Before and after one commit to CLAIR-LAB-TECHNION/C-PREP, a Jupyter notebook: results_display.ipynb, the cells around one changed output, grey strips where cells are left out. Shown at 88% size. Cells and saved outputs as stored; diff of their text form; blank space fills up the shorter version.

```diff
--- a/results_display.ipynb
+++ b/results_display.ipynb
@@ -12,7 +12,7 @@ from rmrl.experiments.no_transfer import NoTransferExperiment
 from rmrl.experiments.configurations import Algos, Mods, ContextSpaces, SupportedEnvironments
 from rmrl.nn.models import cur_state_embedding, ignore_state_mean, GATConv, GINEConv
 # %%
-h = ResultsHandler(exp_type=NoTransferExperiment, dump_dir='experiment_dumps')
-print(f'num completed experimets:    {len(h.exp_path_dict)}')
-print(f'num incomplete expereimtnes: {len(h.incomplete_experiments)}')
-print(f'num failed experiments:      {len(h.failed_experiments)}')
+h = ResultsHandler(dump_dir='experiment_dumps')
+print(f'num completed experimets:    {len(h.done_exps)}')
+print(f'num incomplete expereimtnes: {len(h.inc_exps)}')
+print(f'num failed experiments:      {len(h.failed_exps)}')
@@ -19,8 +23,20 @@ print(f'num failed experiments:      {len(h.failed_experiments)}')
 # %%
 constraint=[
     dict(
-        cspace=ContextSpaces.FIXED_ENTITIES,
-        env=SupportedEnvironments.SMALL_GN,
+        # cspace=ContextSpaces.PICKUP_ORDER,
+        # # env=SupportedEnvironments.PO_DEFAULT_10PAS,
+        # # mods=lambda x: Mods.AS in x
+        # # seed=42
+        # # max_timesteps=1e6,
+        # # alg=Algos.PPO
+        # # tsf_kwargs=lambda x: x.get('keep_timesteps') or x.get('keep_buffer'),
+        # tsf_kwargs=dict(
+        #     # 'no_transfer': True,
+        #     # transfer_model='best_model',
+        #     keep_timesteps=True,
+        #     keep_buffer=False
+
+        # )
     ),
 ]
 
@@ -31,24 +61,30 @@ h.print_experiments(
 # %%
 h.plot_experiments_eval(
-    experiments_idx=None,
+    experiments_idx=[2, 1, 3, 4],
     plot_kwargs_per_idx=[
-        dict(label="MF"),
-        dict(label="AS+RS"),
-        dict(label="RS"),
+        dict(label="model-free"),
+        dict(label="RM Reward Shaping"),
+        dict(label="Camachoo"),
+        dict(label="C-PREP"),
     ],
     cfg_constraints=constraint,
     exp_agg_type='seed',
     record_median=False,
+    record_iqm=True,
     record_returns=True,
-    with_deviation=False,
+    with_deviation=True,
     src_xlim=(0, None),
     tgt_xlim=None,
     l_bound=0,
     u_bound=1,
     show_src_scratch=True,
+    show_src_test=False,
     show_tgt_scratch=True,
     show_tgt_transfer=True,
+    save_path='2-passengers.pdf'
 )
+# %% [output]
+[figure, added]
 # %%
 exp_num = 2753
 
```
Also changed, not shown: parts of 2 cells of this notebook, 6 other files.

# Exercise instructions:
Would you retype all of the data exactly as shown?

# Response box:
Before and after one commit to CLAIR-LAB-TECHNION/C-PREP, a Jupyter notebook: results_display.ipynb, the cells around one changed output, grey strips where cells are left out. Shown at 88% size. Cells and saved outputs as stored; diff of their text form; blank space fills up the shorter version.

```diff
--- a/results_display.ipynb
+++ b/results_display.ipynb
@@ -12,7 +12,7 @@ from rmrl.experiments.no_transfer import NoTransferExperiment
 from rmrl.experiments.configurations import Algos, Mods, ContextSpaces, SupportedEnvironments
 from rmrl.nn.models import cur_state_embedding, ignore_state_mean, GATConv, GINEConv
 # %%
-h = ResultsHandler(exp_type=NoTransferExperiment, dump_dir='experiment_dumps')
-print(f'num completed experimets:    {len(h.exp_path_dict)}')
-print(f'num incomplete expereimtnes: {len(h.incomplete_experiments)}')
-print(f'num failed experiments:      {len(h.failed_experiments)}')
+h = ResultsHandler(dump_dir='experiment_dumps')
+print(f'num completed experimets:    {len(h.done_exps)}')
+print(f'num incomplete expereimtnes: {len(h.inc_exps)}')
+print(f'num failed experiments:      {len(h.failed_exps)}')
@@ -19,8 +23,20 @@ print(f'num failed experiments:      {len(h.failed_experiments)}')
 # %%
 constraint=[
     dict(
-        cspace=ContextSpaces.FIXED_ENTITIES,
-        env=SupportedEnvironments.SMALL_GN,
+        # cspace=ContextSpaces.PICKUP_ORDER,
+        # # env=SupportedEnvironments.PO_DEFAULT_10PAS,
+        # # mods=lambda x: Mods.AS in x
+        # # seed=42
+        # # max_timesteps=1e6,
+        # # alg=Algos.PPO
+        # # tsf_kwargs=lambda x: x.get('keep_timesteps') or x.get('keep_buffer'),
+        # tsf_kwargs=dict(
+        #     # 'no_transfer': True,
+        #     # transfer_model='best_model',
+        #     keep_timesteps=True,
+        #     keep_buffer=False
+
+        # )
     ),
 ]
 
@@ -31,24 +61,30 @@ h.print_experiments(
 # %%
 h.plot_experiments_eval(
-    experiments_idx=None,
+    experiments_idx=[2, 1, 3, 4],
     plot_kwargs_per_idx=[
-        dict(label="MF"),
-        dict(label="AS+RS"),
-        dict(label="RS"),
+        dict(label="model-free"),
+        dict(label="RM Reward Shaping"),
+        dict(label="Camachoo"),
+        dict(label="C-PREP"),
     ],
     cfg_constraints=constraint,
     exp_agg_type='seed',
     record_median=False,
+    record_iqm=True,
     record_returns=True,
-    with_deviation=False,
+    with_deviation=True,
     src_xlim=(0, None),
     tgt_xlim=None,
     l_bound=0,
     u_bound=1,
     show_src_scratch=True,
+    show_src_test=False,
     show_tgt_scratch=True,
     show_tgt_transfer=True,
+    save_path='2-passengers.pdf'
 )
+# %% [output]
+[figure, added]
 # %%
 exp_num = 2753
 
```
Also changed, not shown: parts of 2 cells of this notebook, 6 other files.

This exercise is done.